- [Work to be completed]
Tally the lines of the listing below in which the string "issue" occurs, and give the tally alone.

- [Information]
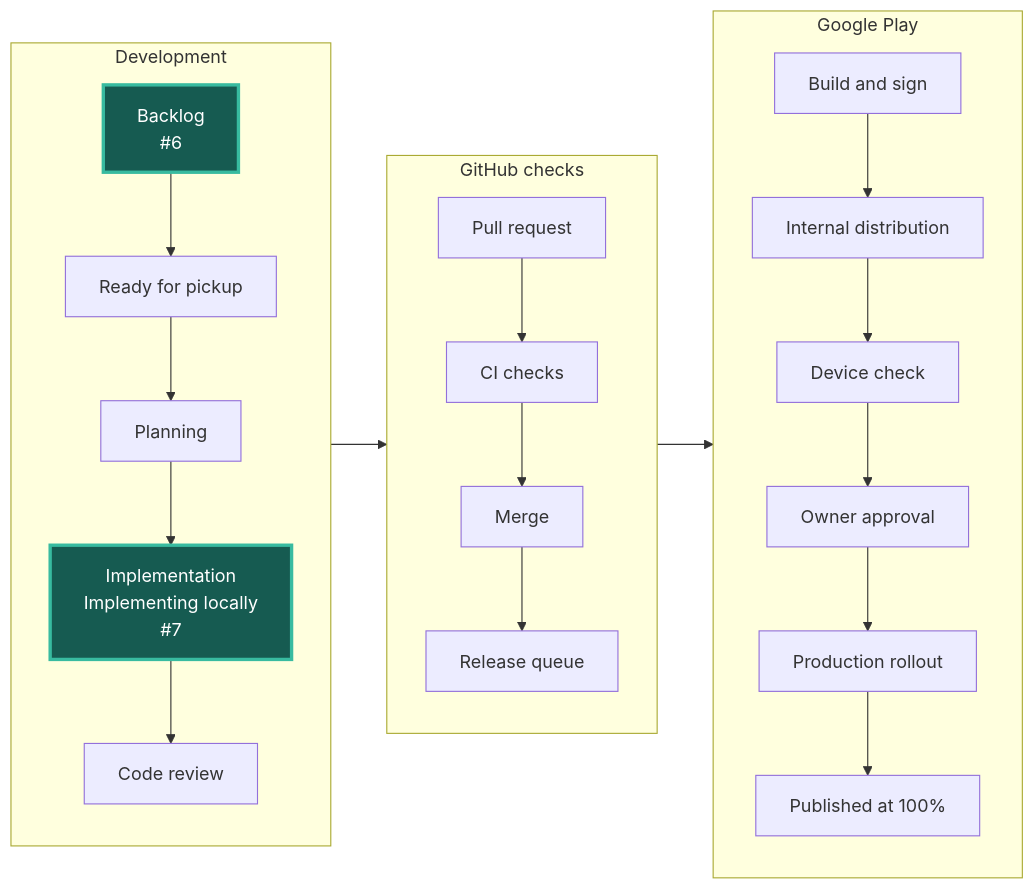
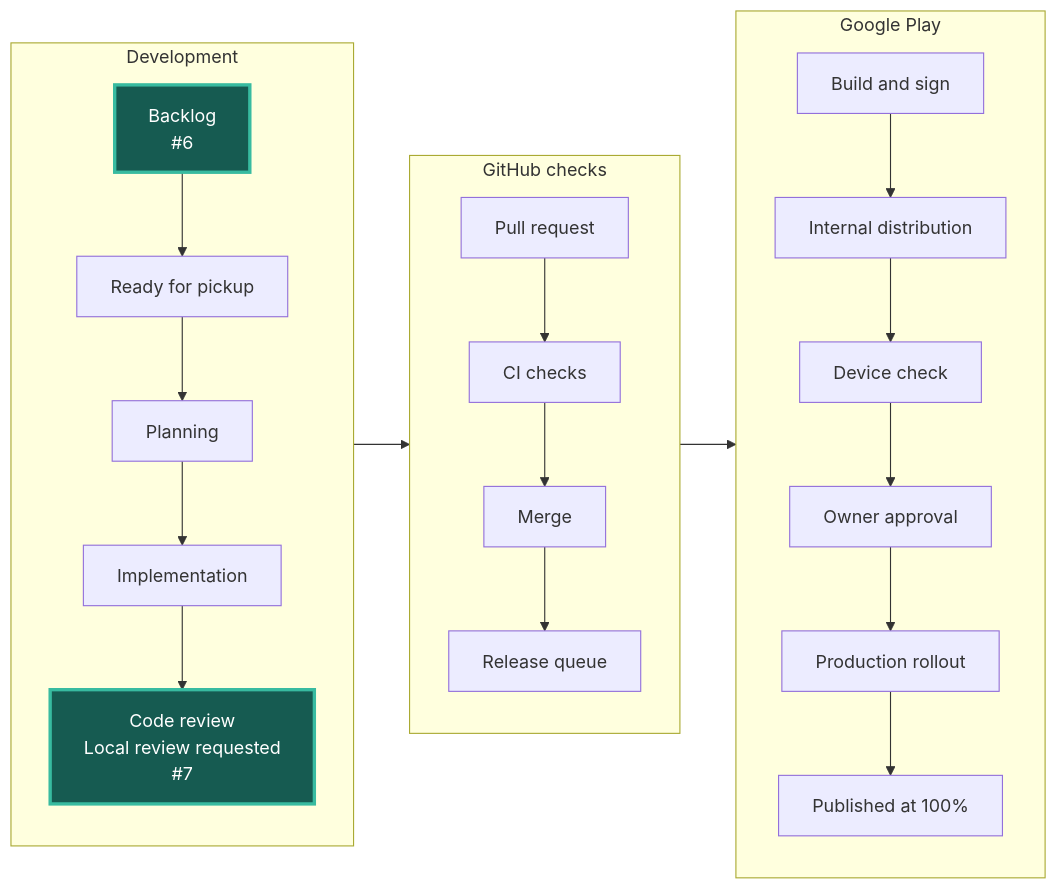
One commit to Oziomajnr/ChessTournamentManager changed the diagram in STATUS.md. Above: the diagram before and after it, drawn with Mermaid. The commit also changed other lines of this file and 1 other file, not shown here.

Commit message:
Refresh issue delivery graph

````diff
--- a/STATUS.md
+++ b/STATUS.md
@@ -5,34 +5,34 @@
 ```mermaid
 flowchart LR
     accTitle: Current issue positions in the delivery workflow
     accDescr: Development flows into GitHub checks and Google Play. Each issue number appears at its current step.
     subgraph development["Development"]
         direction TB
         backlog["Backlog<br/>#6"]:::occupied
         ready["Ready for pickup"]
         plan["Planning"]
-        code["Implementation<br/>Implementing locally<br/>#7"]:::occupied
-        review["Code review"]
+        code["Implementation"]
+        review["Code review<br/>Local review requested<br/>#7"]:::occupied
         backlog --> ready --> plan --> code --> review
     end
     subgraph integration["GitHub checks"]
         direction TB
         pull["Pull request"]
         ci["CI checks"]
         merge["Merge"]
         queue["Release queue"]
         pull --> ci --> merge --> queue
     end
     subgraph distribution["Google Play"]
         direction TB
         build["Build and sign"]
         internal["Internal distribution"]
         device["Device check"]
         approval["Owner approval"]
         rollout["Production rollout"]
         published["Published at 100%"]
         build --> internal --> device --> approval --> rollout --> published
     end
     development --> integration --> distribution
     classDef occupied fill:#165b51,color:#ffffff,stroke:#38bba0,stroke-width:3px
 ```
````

- [Solution for this task]
3